|The newspaper NRC has the scoop: what amount of money is spent on scientific research in The Netherlands and as a public translation service here are the numbers. The total expenses for higher education have increased from just under 2 billion Euro in 1990 to just over 3 billion in 2015 given a population of 17 million. If the euro-inflation-effect (that destroyed Dutch buying power and is denied to exist by the Dutch government) is taken into account the 2015 value is over 4 billion. The taxpayer takes care of 3 billion, the remainder is shared by businesses, non-profits (mostly the expenses made by students) and countries abroad (? but thanks!). The number of researchers (in fte) increased from 13 to 19 thousand. In terms of expenses per capita the country today takes position 6 after countries like Switzerland, Denmark and Sweden (The UK is listed at number 13, the US is not listed). In short, Dutch researchers have really nothing to complain. |
Things get interesting when considering the available budget per researcher split by research field. Now it becomes apparent that all fields have gained a lot - agriculture, languages, health - in particular (+25% starting from 150 thousand Euro ), except for one: the natural sciences (chemists!) which have actually seen a decline by 15%. How is that? The article is accompanied by interviews, one with a smart-material researcher chasing after artificial muscles. Sorry your funding has been declining every year for a long time. Another one is with a book scientist (yes, they do exist) specialized in the layout of eleventh century books for some reason. Congratulations, your budget seems to increase every year.

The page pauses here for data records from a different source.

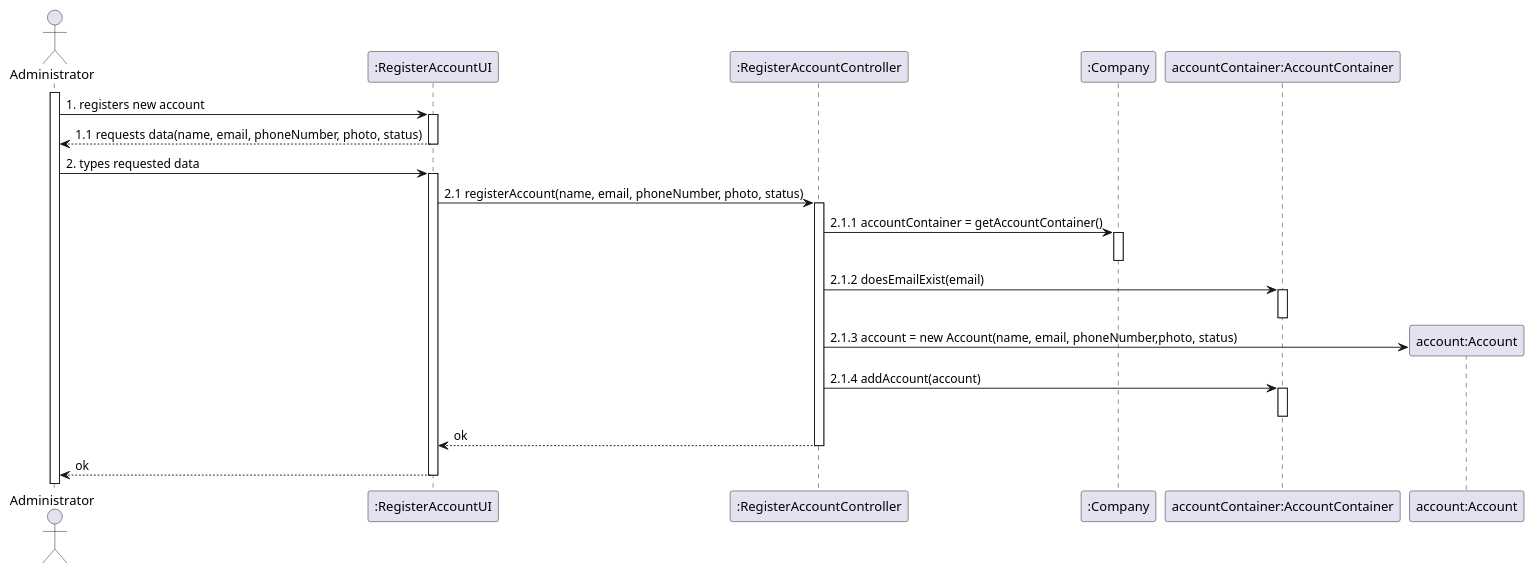
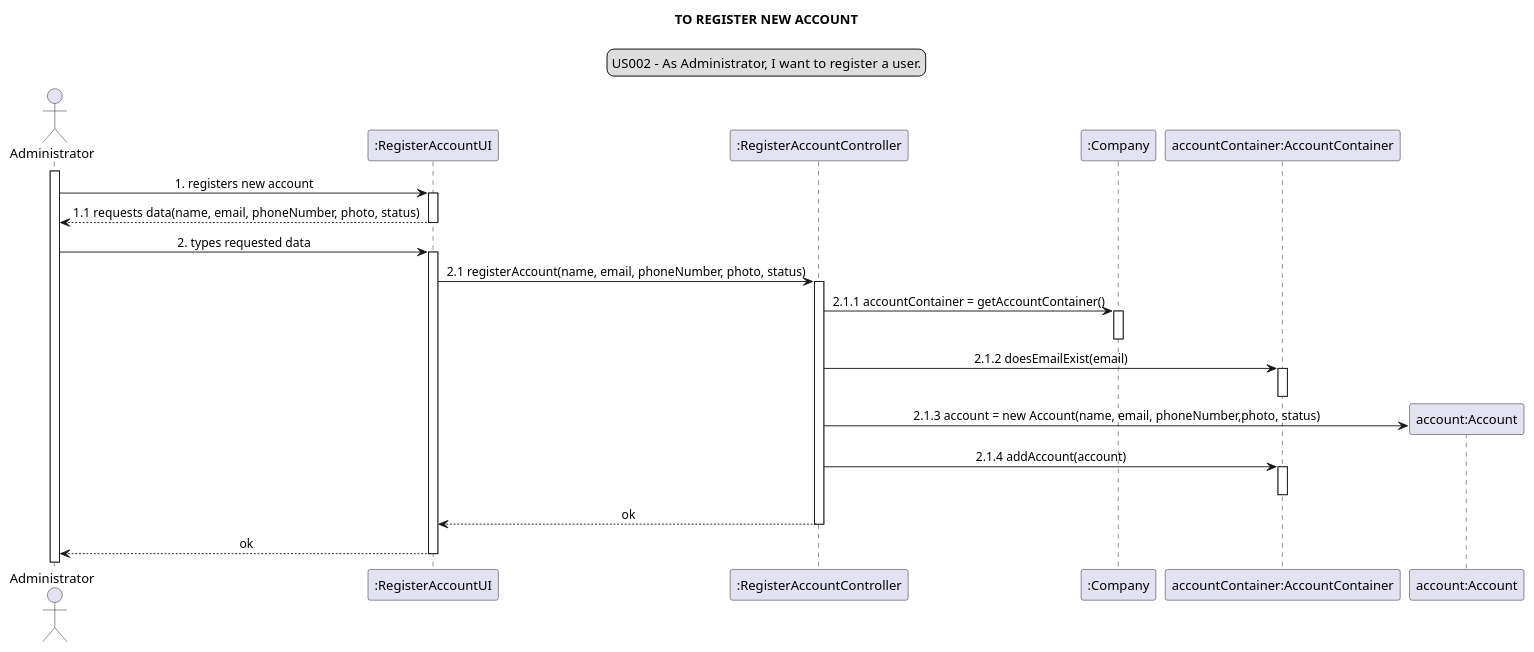
The diagram in docs/modelling_design/user_stories/us002/US002_Sequence_Diagram.puml (Loracline/project_switch_22-23), drawn with PlantUML before and after one commit. The commit also changed 6 other files, not shown here.

Commit message:
Sequence Diagrams | Update and refinement according to new version

```diff
--- a/docs/modelling_design/user_stories/us002/US002_Sequence_Diagram.puml
+++ b/docs/modelling_design/user_stories/us002/US002_Sequence_Diagram.puml
@@ -1,34 +1,39 @@
 @startuml
+skinparam sequenceMessageAlign center
+title TO REGISTER NEW ACCOUNT
+legend top
+US002 - As Administrator, I want to register a user.
+end legend
 actor Administrator
 participant ":RegisterAccountUI" as ui
 participant ":RegisterAccountController" as controller
 participant ":Company" as comp
 participant "accountContainer:AccountContainer" as AC
 participant "account:Account" as account
 activate Administrator
 Administrator -> ui: 1. registers new account
 activate ui
 ui --> Administrator: 1.1 requests data(name, email, phoneNumber, photo, status)
 deactivate ui
 Administrator -> ui: 2. types requested data
 activate ui
 ui -> controller: 2.1 registerAccount(name, email, phoneNumber, photo, status)
 activate controller
 controller -> comp: 2.1.1 accountContainer = getAccountContainer()
 activate comp
 deactivate comp
 controller -> AC: 2.1.2 doesEmailExist(email)
 activate AC
 deactivate AC
 create account
 controller -> account: 2.1.3 account = new Account(name, email, phoneNumber,photo, status)
 /'activate account
 deactivate account'/
 controller -> AC: 2.1.4 addAccount(account)
 activate AC
 deactivate AC
 controller --> ui: ok
 deactivate controller
 ui--> Administrator: ok
 deactivate ui
 @enduml
```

Any hope for chemists then? Try to incorporate a book-language-health theme in your next grant application. Free NRC tip!